Why do I think chat sucks?
For one thing, you never really know if the other person is still there, if they're AFK (that's chatspeak for away from keyboard) or if they've fallen off the face of the planet (that'd be FOTFOTP).
Still, I'm convinced that there are great uses for it. For example, asking quick pre-sales questions when you've got laryngitis. That's why I go out of my way to try other company's chat support. I'm looking for the company that's finally found a way to make it work.
I'm told that chat is great because it's instantaneous and convenient. Well, if that's true, why do I always feel like I'm waiting for the service rep on the other end to finish their 15 other chats before they finally get back to me? And why does it seem to take forever to finally get across the nature of my issue? I'm always wondering did they really get what my issue was or are they now just too embarrassed to ask me the 5th time around for further clarification.
But I'm like most people, when I have a problem, I'll go for chat if I think that I'll end up on hold for a long time when I call. Unfortunately, I often find that I'm instantly chatting with a lower tier of service staffed by agents with the least experience. I've had more than one chat session end by the agent asking me to call instead because they don't have the ability to help me. That was a real time saver.
So what's a good solution for offering chat support that doesn't suck? As far as I know, It doesn't exist yet, but here's my dos and don'ts:
Do have a click to call button directly on the chat window that allows someone to simply call whoever they are chatting with. Instead of telling me to call in and then start all over explaining myself to a new agent, let us pick up where chat fell short and solve this issue quickly.
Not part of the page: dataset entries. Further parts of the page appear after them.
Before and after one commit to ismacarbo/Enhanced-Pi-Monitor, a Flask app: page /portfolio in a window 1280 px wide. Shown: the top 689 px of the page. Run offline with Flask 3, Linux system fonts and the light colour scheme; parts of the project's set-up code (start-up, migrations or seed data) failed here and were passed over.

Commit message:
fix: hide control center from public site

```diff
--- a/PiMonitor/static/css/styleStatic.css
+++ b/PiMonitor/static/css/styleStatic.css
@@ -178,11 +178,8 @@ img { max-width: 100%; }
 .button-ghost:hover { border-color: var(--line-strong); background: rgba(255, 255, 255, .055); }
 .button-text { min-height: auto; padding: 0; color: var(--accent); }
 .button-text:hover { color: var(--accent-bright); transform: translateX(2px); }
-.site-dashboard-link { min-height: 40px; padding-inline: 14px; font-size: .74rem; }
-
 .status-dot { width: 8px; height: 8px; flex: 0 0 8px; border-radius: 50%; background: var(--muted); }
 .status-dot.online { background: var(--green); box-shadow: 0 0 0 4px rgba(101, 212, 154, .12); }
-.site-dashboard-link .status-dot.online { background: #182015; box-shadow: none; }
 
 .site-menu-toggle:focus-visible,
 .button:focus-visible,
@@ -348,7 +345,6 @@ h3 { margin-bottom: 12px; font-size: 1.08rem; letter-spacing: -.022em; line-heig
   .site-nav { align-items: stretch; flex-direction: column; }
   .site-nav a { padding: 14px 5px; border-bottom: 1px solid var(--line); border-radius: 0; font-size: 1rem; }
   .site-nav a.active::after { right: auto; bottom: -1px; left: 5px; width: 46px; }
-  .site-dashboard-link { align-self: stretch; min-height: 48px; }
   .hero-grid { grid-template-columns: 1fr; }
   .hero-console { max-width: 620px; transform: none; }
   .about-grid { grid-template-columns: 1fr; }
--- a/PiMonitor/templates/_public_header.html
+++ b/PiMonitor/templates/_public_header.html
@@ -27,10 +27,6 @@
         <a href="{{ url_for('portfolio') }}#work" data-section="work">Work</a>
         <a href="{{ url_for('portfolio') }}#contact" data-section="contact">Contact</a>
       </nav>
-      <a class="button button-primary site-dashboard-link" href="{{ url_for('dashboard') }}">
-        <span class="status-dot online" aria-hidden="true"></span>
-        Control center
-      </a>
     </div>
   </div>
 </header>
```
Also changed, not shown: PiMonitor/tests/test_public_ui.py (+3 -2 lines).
Don't force service reps to cover multiple chat sessions. It's okay to take on another client when I'm not responding. It's only fair. But when you're chatting with, say, 10 clients simultaneously, you're making no one happy.
Don't use chat as the training ground for support staff. Unlike the phone, you can't immediately sense a client's mood or assess their tone of voice. You need knowledgeable people staffing the chat so they can read between the lines.
Do you have any tips on how to make chat support better?